2. What support do the agency's up-front people receive? Negotiating favorable seat prices is a constant-vigilance mission that requires backup staff, a non-revenue-producing expense many agencies are loath to assume. An acceptable ratio is one support person behind each selling agent.

3. Where's our free ticket? To interest agencies in out-of-the-mainstream flights that otherwise would be chronically underbooked, carriers tender rewards for booking them. Often the favor is complimentary tickets -- for the agency, not the flier. A responsible agency passes them along.

4. Is the agency biased toward certain carriers? Agencies can earn lucrative overrides (percentage points added to the standard 10% commission) by funneling business through only one or two airlines. A responsible agent should spread business among several carriers.

5. Does the agency have an automatic low-fare finder? If it doesn't, you aren't automatically being quoted the best available price. A diligent agency electronically scours the system for price breaks half a dozen times a day.
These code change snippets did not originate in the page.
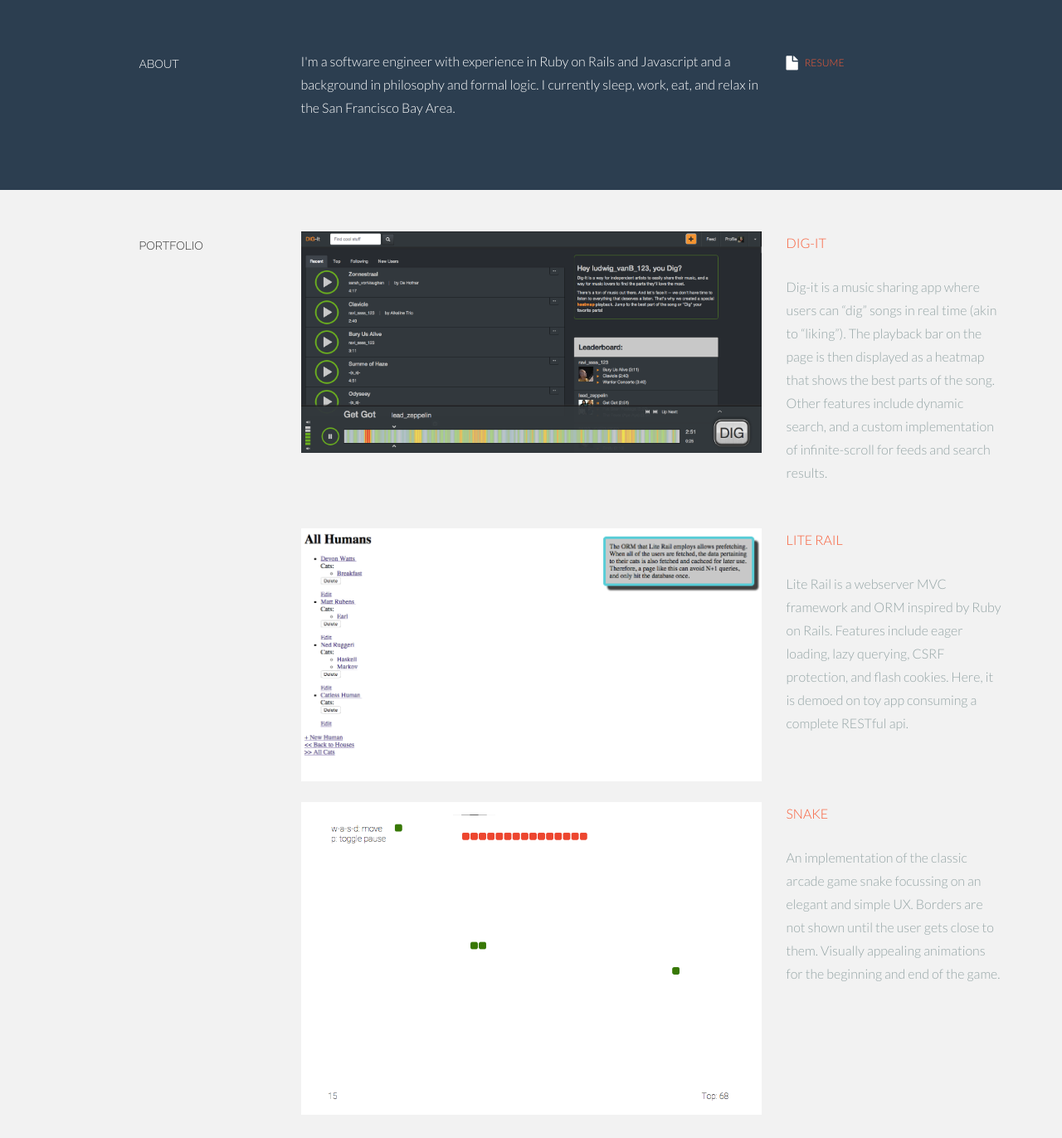
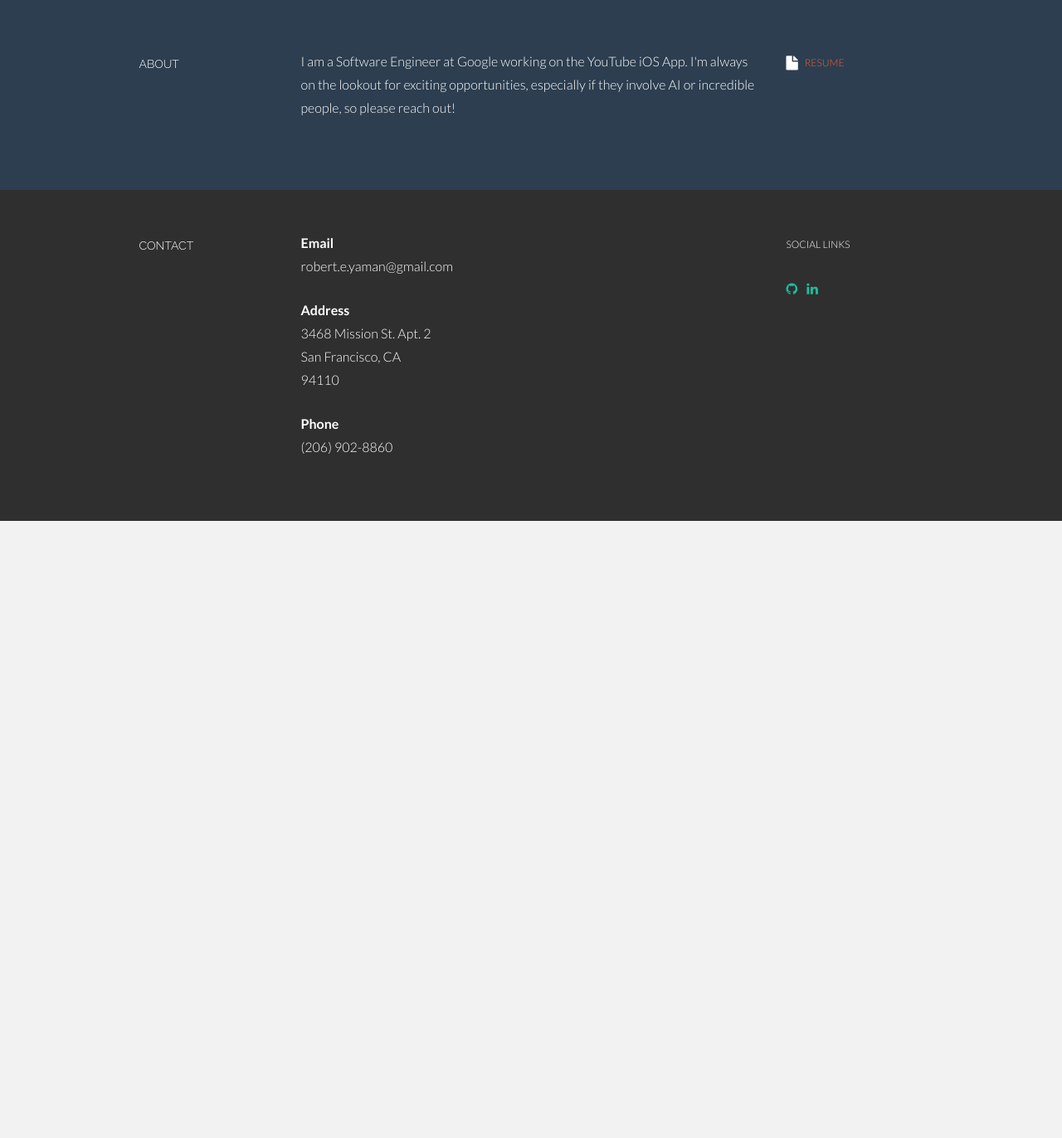
Before and after one commit to robert-yaman/robert-yaman.github.io, a plain HTML site: page index.html in a window 1280 px wide. Shown: the part 560-1932 px from the top of the page at 83% size. After the commit the page ends 1188 px from the top, so only its background shows below. Drawn offline with Linux system fonts and the light colour scheme.

Commit message:
slim down index

```diff
--- a/index.html
+++ b/index.html
@@ -40,7 +40,6 @@
 					<div class="dropdown">
 						<ul id="nav" class="nav">
 							<li class="menu-item"><a class="smoothScroll" href="#about" title="About"><i class="icon-user"></i></a></li>
-							<li class="menu-item"><a class="smoothScroll" href="#work" title="Works"><i class="icon-briefcase"></i></a></li>
 							<li class="menu-item"><a class="smoothScroll" href="#contact" title="Contact"><i class="icon-envelope"></i></a></li>
 						</ul><!--/ uL#nav -->
 					</div><!-- /.dropdown -->
@@ -74,7 +73,7 @@
 					<h5>ABOUT</h5>
 				</div>
 				<div class="col-lg-6">
-					<p>I'm a software engineer with experience in Ruby on Rails and Javascript and a background in philosophy and formal logic. I currently sleep, work, eat, and relax in the San Francisco Bay Area.</p>
+					<p>I am a Software Engineer at Google working on the YouTube iOS App. I'm always on the lookout for exciting opportunities, especially if they involve AI or incredible people, so please reach out!</p>
 				</div>
 				<div class="col-lg-3">
 					<p><a href="./resume.pdf"><i class="icon-file"></i><sm>RESUME</sm></a></p>
@@ -85,44 +84,6 @@
 	</div><!--/ #intro -->
 
   <section id="work" name="work"></section>
-	<!--PORTFOLIO DESCRIPTION -->
-	<div class="container desc">
-		<div class="row">
-				<div class="col-lg-2 col-lg-offset-1">
-					<h5>PORTFOLIO</h5>
-				</div>
-				<div class="col-lg-6">
-					<p><a href="http://www.dig-it.xyz/"><img class="img-responsive" src="assets/img/port01.png" alt=""></a></p>
-				</div>
-				<div class="col-lg-3">
-					<p><a href="http://www.dig-it.xyz/">DIG-IT</a></p>
-				<p><more>Dig-it is a music sharing app where users can “dig” songs in real  time (akin to “liking”). The playback bar on the page is then displayed as a heatmap that shows the best parts of the song. Other features include dynamic search, and a custom implementation of infinite-scroll for feeds and search results.<br/><br/>
-				</p>
-				</div>
-
-				<div class="col-lg-6 col-lg-offset-3">
-					<p><a href="https://github.com/robert-yaman/Lite-Rail"><img class="img-responsive" src="assets/img/port02.png" alt=""></a></p>
-				</div>
-				<div class="col-lg-3">
-						<p><a href="https://github.com/robert-yaman/Lite-Rail">LITE RAIL</a></p>
-					<p><more>Lite Rail is a webserver MVC framework and ORM inspired by Ruby on Rails.  Features include eager loading, lazy querying, CSRF protection, and flash cookies. Here, it is demoed on toy app consuming a complete RESTful api.<br/><br/>
-					</p>
-				</div>
-
-				<div class="col-lg-6 col-lg-offset-3">
-					<p><a href="http://robert-yaman.github.io/snake/"><img class="img-responsive" src="assets/img/port03.png" alt=""></a></p>
-				</div>
-				<div class="col-lg-3">
-						<p><a href="http://robert-yaman.github.io/snake/">SNAKE</a></p>
-					<p><more>An implementation of the classic arcade game snake focussing on an elegant and simple UX. Borders are not shown until the user gets close to them. Visually appealing animations for the beginning and end of the game.<br/><br/>
-					</p>
-				</div>
-
-		</div><!--/.row -->
-		<br>
-		<br>
-	</div><!--/.container -->
-
 	<section id="contact" name="contact"></section>
 	<!--FOOTER DESCRIPTION -->
 	<div id="footwrap">
@@ -137,9 +98,10 @@
 						robert.e.yaman@gmail.com <br/>
 					</p>
 					<p><t>Address</t><br/>
-						1061 Market St., 4th fl <br/>
-						94103 <br/>
+						3468 Mission St.
+						Apt. 2 <br/>
 						San Francisco, CA <br/>
+						94110 <br/>
 					</p>
 					<p><t>Phone</t><br/>
 						(206) 902-8860<br/>
```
6. How does the agency's average discount compare with retail? Against list prices, every agency appears a discounting genius. The better measure is against Lowest Logical Business Fare -- the three-to seven-day advance-purchase price that even you could obtain.

7. How carefully does the agency monitor its individual sellers? Computer surveillance to prevent innocent overpricing is a minimum safeguard. An agency ought to employ a quality-control manager as well.

8. What quid pro quos can a business expect for volume purchasing? More than a million dollars' worth of air travel a year ought to bring you your own agent-in-residence; several hundred thousand dollars' worth should entitle you to a satellite ticket printer on the premises. -- Robert A. Mamis